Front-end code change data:
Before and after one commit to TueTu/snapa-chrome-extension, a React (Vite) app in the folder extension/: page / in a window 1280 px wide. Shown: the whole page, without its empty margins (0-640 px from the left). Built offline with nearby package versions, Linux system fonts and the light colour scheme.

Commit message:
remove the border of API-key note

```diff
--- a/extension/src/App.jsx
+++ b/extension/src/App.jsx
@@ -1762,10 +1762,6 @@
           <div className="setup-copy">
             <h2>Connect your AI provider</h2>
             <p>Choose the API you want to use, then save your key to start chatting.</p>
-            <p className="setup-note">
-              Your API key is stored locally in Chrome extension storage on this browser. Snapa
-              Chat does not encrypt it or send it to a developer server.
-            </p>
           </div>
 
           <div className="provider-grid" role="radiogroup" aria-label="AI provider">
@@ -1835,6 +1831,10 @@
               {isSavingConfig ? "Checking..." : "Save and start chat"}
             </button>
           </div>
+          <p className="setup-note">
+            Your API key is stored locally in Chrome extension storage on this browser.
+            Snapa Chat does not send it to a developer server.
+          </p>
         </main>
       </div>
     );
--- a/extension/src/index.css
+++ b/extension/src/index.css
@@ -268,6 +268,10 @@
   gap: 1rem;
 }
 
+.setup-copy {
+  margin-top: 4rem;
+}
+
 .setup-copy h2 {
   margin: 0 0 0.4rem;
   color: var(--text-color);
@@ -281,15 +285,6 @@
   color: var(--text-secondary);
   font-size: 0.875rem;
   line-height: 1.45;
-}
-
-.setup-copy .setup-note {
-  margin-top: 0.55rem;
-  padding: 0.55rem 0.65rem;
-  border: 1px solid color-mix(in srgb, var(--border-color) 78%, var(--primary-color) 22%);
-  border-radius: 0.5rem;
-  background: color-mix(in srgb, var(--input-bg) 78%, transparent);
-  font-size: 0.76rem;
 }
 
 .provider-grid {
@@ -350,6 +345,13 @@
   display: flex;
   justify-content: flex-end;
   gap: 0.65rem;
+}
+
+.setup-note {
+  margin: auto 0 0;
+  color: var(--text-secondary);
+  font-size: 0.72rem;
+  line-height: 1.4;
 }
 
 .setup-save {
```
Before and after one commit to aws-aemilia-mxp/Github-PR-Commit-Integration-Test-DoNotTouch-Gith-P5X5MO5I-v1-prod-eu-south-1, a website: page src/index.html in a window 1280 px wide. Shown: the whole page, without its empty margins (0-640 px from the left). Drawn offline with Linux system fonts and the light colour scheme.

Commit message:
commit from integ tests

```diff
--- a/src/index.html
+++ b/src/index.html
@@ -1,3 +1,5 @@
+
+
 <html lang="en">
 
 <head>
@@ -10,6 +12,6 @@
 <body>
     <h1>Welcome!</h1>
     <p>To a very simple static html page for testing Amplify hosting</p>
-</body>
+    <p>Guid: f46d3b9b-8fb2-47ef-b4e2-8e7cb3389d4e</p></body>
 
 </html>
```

- What you will do: Find the lines above that hold "className", then copy each of them.

- Response to the exercise:
           <div className="setup-copy">
-            <p className="setup-note">
           <div className="provider-grid" role="radiogroup" aria-label="AI provider">
+          <p className="setup-note">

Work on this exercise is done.